Goal of the exercise: Output the records in full, exactly as given.

─── Supplied information

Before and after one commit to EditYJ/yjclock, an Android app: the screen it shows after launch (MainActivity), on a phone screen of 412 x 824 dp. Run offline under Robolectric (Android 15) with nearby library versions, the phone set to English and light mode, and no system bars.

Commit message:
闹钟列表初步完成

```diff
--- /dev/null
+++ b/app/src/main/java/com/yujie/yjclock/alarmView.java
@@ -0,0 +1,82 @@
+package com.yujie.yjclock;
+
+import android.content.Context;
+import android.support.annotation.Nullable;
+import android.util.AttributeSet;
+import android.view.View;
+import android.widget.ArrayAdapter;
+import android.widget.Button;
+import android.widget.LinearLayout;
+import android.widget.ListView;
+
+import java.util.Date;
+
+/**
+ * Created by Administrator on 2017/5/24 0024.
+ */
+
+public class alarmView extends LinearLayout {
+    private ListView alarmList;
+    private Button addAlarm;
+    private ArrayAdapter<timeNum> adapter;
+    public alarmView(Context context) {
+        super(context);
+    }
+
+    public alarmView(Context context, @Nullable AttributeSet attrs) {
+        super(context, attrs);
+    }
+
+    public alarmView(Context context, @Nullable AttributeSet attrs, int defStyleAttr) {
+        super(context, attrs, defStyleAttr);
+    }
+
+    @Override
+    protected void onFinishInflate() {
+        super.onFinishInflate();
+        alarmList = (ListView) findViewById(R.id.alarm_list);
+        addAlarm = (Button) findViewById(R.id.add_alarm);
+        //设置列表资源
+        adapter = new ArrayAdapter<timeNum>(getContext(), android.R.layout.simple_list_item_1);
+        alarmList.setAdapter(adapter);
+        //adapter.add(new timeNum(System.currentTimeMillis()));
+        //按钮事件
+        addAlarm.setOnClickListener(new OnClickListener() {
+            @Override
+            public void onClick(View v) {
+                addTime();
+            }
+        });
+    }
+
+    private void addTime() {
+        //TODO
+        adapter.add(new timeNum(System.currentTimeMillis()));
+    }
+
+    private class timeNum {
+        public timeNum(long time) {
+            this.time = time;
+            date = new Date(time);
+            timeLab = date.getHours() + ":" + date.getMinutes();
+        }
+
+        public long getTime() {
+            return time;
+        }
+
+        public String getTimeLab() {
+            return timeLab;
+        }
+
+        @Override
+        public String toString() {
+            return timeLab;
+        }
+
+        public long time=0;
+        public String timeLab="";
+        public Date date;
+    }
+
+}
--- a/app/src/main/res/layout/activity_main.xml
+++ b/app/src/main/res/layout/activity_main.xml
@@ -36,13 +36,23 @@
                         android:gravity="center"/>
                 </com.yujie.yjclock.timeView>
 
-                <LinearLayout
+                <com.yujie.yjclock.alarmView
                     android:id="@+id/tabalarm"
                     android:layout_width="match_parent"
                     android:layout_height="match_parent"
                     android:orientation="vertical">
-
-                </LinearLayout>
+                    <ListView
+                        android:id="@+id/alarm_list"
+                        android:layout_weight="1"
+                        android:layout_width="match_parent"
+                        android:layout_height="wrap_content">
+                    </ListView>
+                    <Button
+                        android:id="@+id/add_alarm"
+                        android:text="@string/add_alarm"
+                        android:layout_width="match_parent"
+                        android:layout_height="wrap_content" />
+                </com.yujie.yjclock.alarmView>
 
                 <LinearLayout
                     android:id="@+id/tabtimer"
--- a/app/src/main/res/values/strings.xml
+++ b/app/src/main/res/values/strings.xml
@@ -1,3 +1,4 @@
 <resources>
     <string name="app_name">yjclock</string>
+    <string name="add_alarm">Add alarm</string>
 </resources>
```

──────

Problem solution:
Before and after one commit to EditYJ/yjclock, an Android app: the screen it shows after launch (MainActivity), on a phone screen of 412 x 824 dp. Run offline under Robolectric (Android 15) with nearby library versions, the phone set to English and light mode, and no system bars.

Commit message:
闹钟列表初步完成

```diff
--- /dev/null
+++ b/app/src/main/java/com/yujie/yjclock/alarmView.java
@@ -0,0 +1,82 @@
+package com.yujie.yjclock;
+
+import android.content.Context;
+import android.support.annotation.Nullable;
+import android.util.AttributeSet;
+import android.view.View;
+import android.widget.ArrayAdapter;
+import android.widget.Button;
+import android.widget.LinearLayout;
+import android.widget.ListView;
+
+import java.util.Date;
+
+/**
+ * Created by Administrator on 2017/5/24 0024.
+ */
+
+public class alarmView extends LinearLayout {
+    private ListView alarmList;
+    private Button addAlarm;
+    private ArrayAdapter<timeNum> adapter;
+    public alarmView(Context context) {
+        super(context);
+    }
+
+    public alarmView(Context context, @Nullable AttributeSet attrs) {
+        super(context, attrs);
+    }
+
+    public alarmView(Context context, @Nullable AttributeSet attrs, int defStyleAttr) {
+        super(context, attrs, defStyleAttr);
+    }
+
+    @Override
+    protected void onFinishInflate() {
+        super.onFinishInflate();
+        alarmList = (ListView) findViewById(R.id.alarm_list);
+        addAlarm = (Button) findViewById(R.id.add_alarm);
+        //设置列表资源
+        adapter = new ArrayAdapter<timeNum>(getContext(), android.R.layout.simple_list_item_1);
+        alarmList.setAdapter(adapter);
+        //adapter.add(new timeNum(System.currentTimeMillis()));
+        //按钮事件
+        addAlarm.setOnClickListener(new OnClickListener() {
+            @Override
+            public void onClick(View v) {
+                addTime();
+            }
+        });
+    }
+
+    private void addTime() {
+        //TODO
+        adapter.add(new timeNum(System.currentTimeMillis()));
+    }
+
+    private class timeNum {
+        public timeNum(long time) {
+            this.time = time;
+            date = new Date(time);
+            timeLab = date.getHours() + ":" + date.getMinutes();
+        }
+
+        public long getTime() {
+            return time;
+        }
+
+        public String getTimeLab() {
+            return timeLab;
+        }
+
+        @Override
+        public String toString() {
+            return timeLab;
+        }
+
+        public long time=0;
+        public String timeLab="";
+        public Date date;
+    }
+
+}
--- a/app/src/main/res/layout/activity_main.xml
+++ b/app/src/main/res/layout/activity_main.xml
@@ -36,13 +36,23 @@
                         android:gravity="center"/>
                 </com.yujie.yjclock.timeView>
 
-                <LinearLayout
+                <com.yujie.yjclock.alarmView
                     android:id="@+id/tabalarm"
                     android:layout_width="match_parent"
                     android:layout_height="match_parent"
                     android:orientation="vertical">
-
-                </LinearLayout>
+                    <ListView
+                        android:id="@+id/alarm_list"
+                        android:layout_weight="1"
+                        android:layout_width="match_parent"
+                        android:layout_height="wrap_content">
+                    </ListView>
+                    <Button
+                        android:id="@+id/add_alarm"
+                        android:text="@string/add_alarm"
+                        android:layout_width="match_parent"
+                        android:layout_height="wrap_content" />
+                </com.yujie.yjclock.alarmView>
 
                 <LinearLayout
                     android:id="@+id/tabtimer"
--- a/app/src/main/res/values/strings.xml
+++ b/app/src/main/res/values/strings.xml
@@ -1,3 +1,4 @@
 <resources>
     <string name="app_name">yjclock</string>
+    <string name="add_alarm">Add alarm</string>
 </resources>
```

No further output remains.